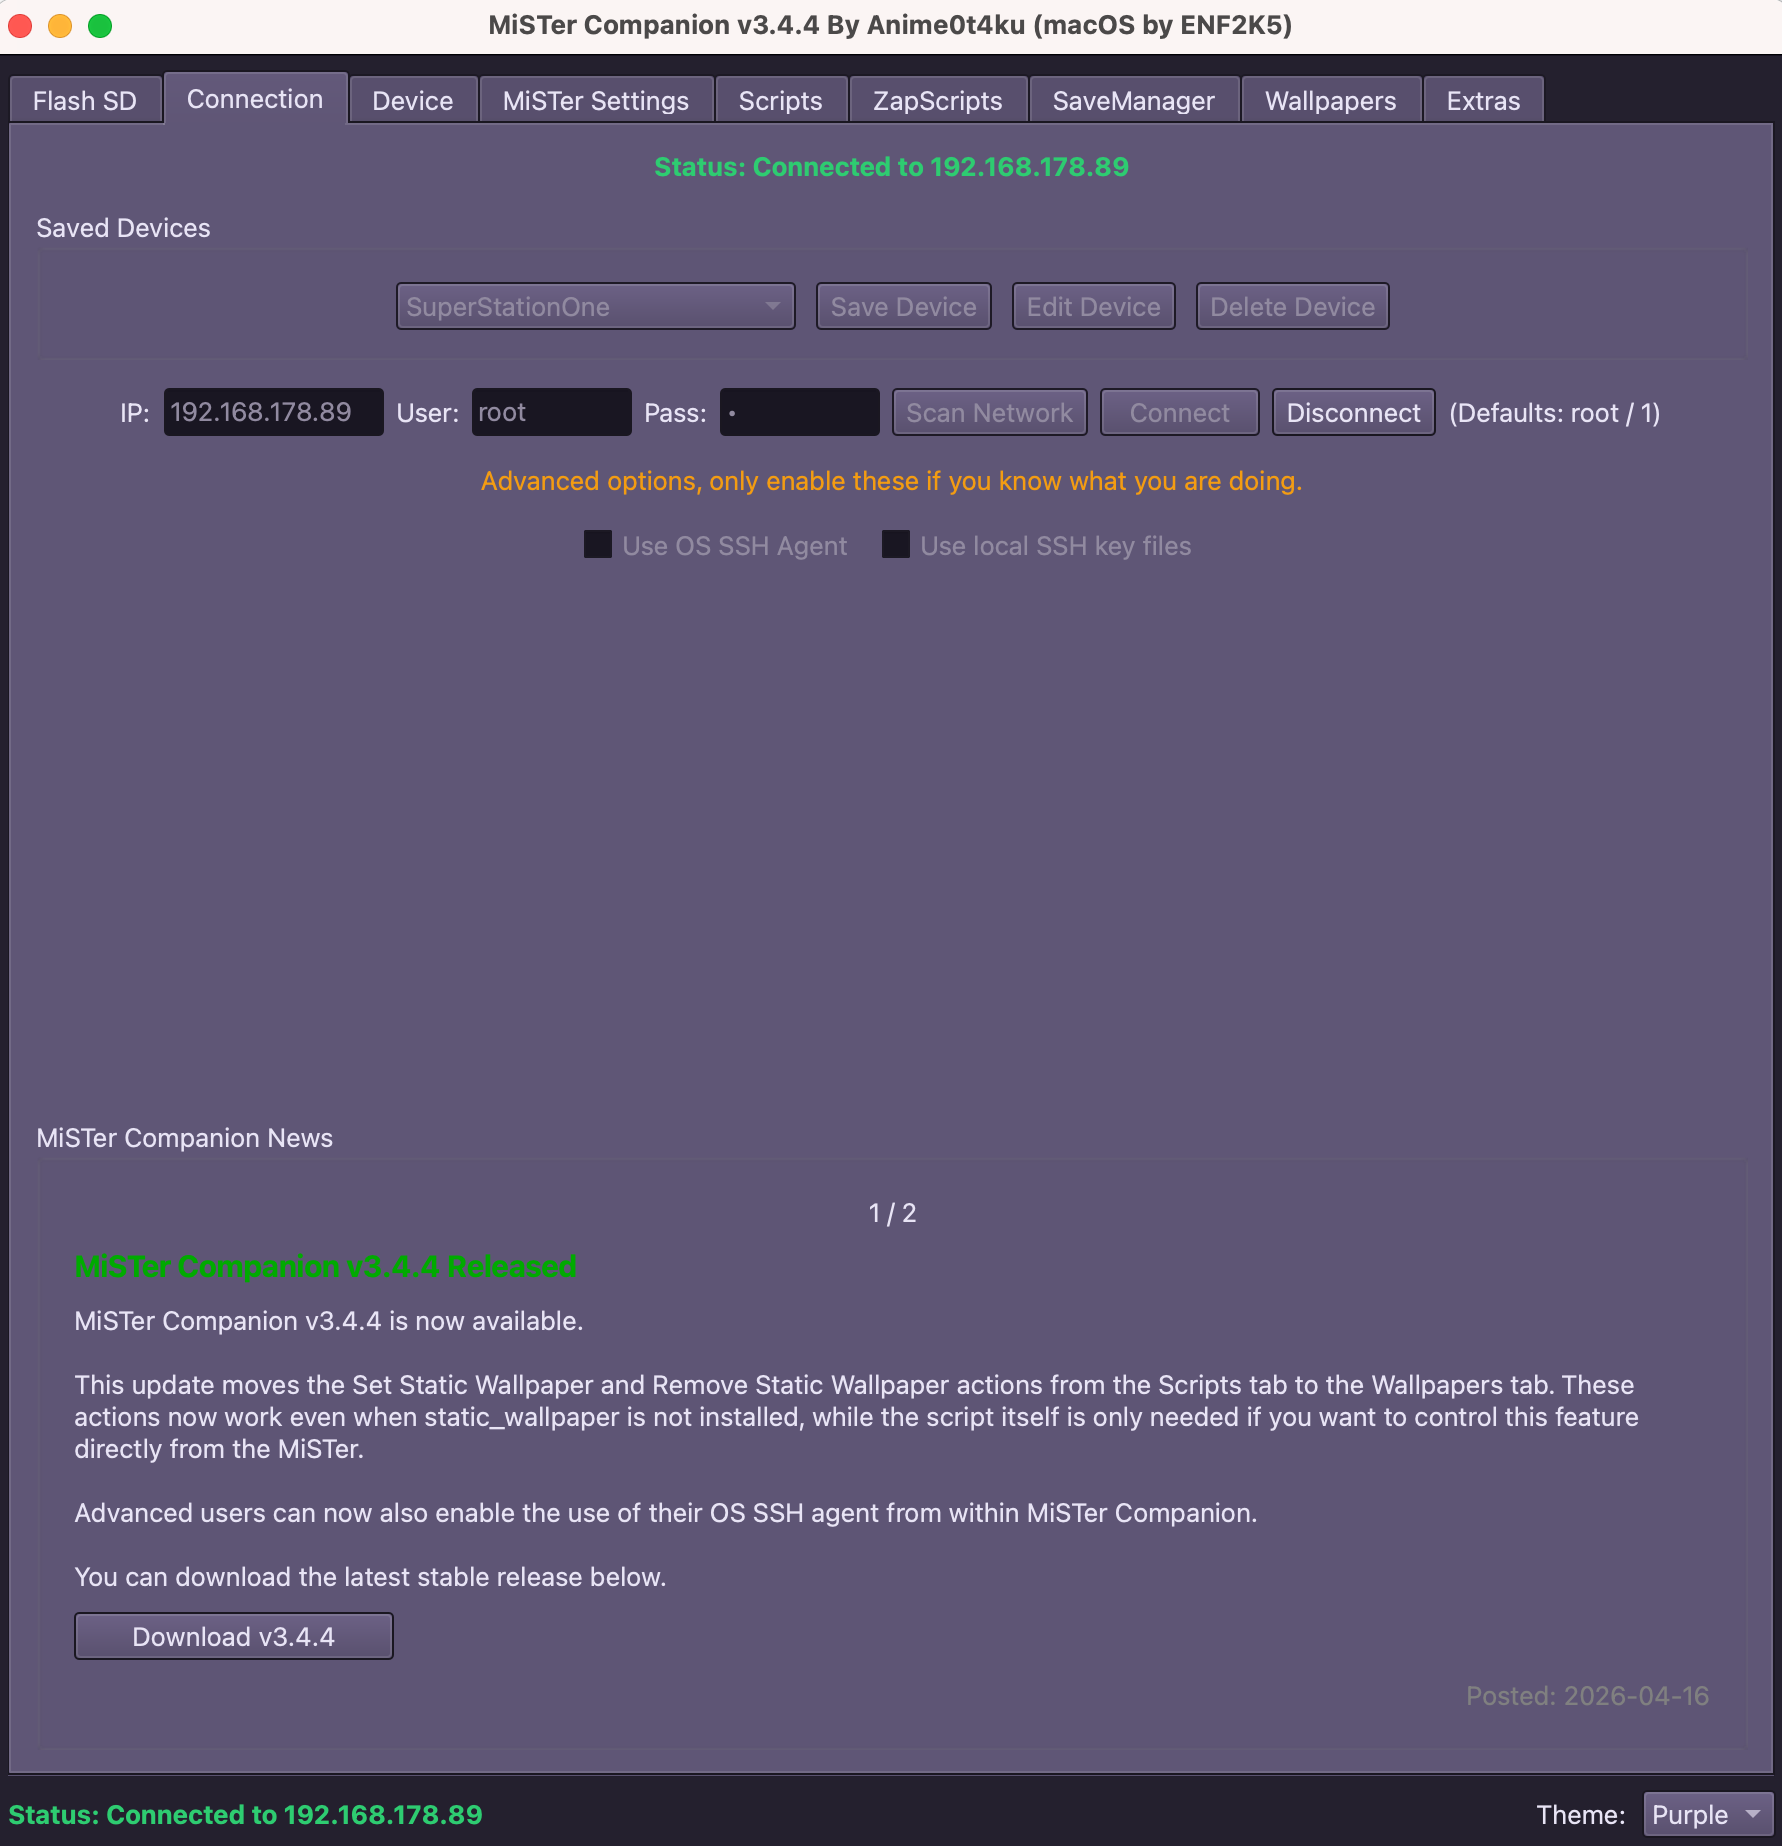
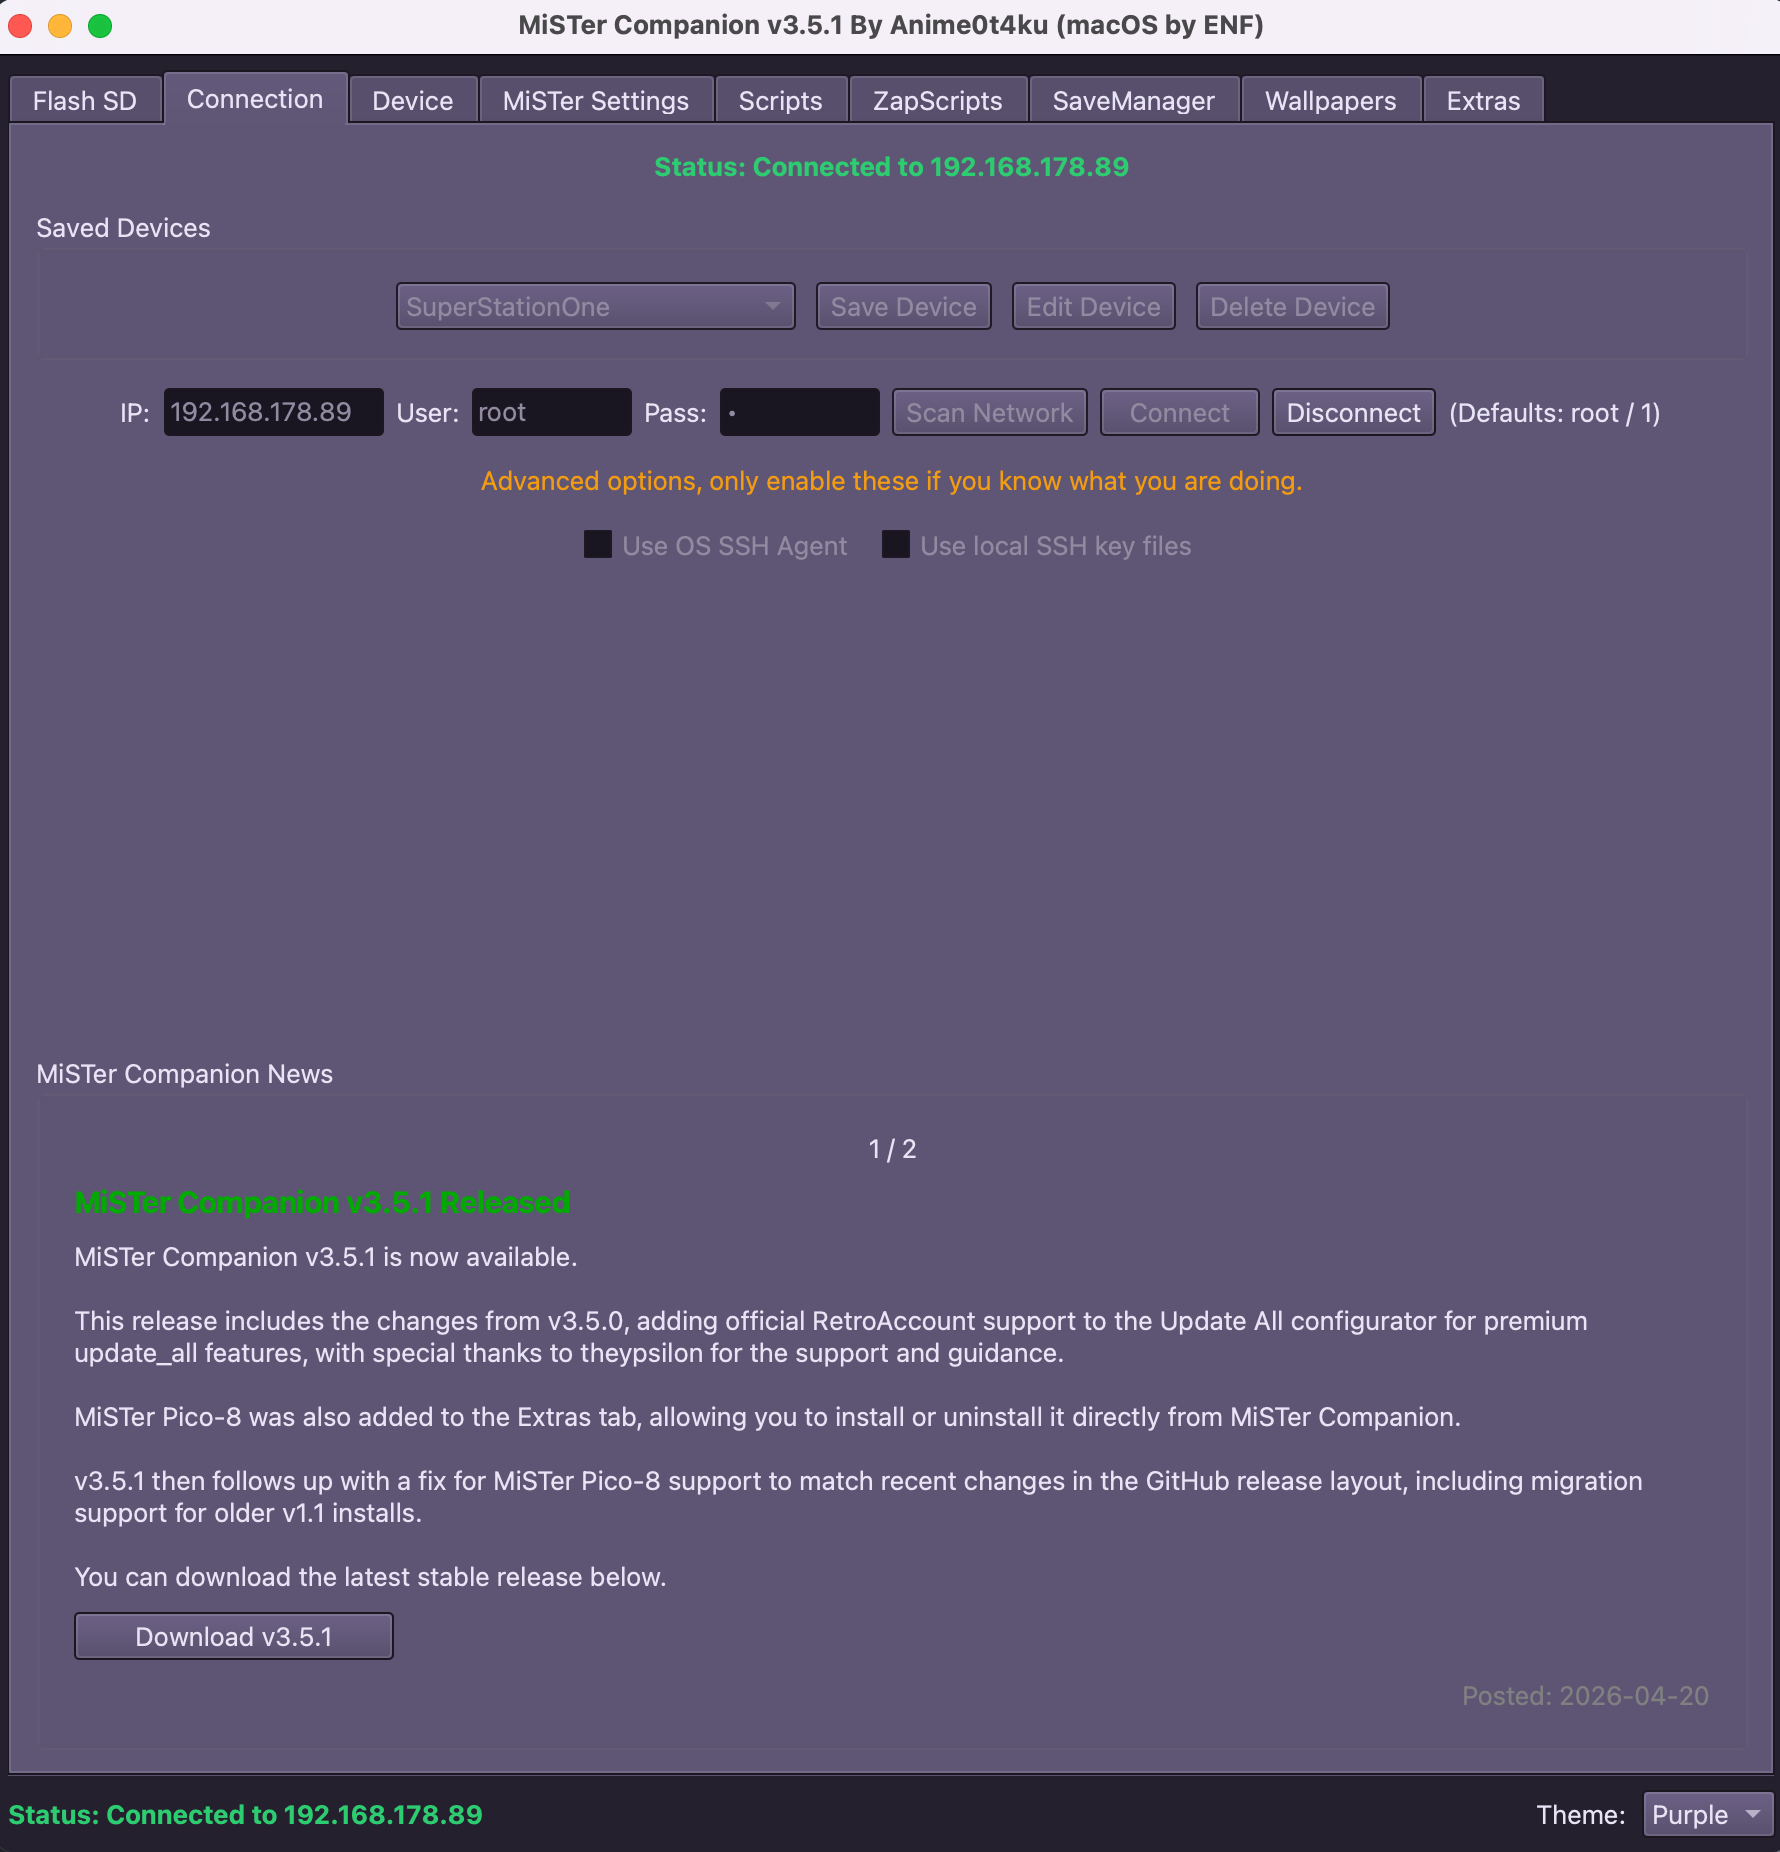
Docs: update screenshot and Python version tested

diff --git a/README.md b/README.md
@@ -88,7 +88,7 @@ Notes:
 
 Requirements:
 
-- Python 3.10 or newer (tested up to 3.14)
+- Python 3.10 or newer (tested up to 3.13)
 - PyQt6, paramiko, requests, websocket-client, psutil
 
 All dependencies install as prebuilt arm64 wheels, so you normally **do not** need Xcode Command Line Tools. If pip falls back to building a package from source, run `xcode-select --install` once and retry.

· · · · ·

Leave the images out and output the remaining material exactly as it stands.

▶ [Result of this exercise]:
Docs: update screenshot and Python version tested

diff --git a/README.md b/README.md
@@ -88,7 +88,7 @@ Notes:
 
 Requirements:
 
-- Python 3.10 or newer (tested up to 3.14)
+- Python 3.10 or newer (tested up to 3.13)
 - PyQt6, paramiko, requests, websocket-client, psutil
 
 All dependencies install as prebuilt arm64 wheels, so you normally **do not** need Xcode Command Line Tools. If pip falls back to building a package from source, run `xcode-select --install` once and retry.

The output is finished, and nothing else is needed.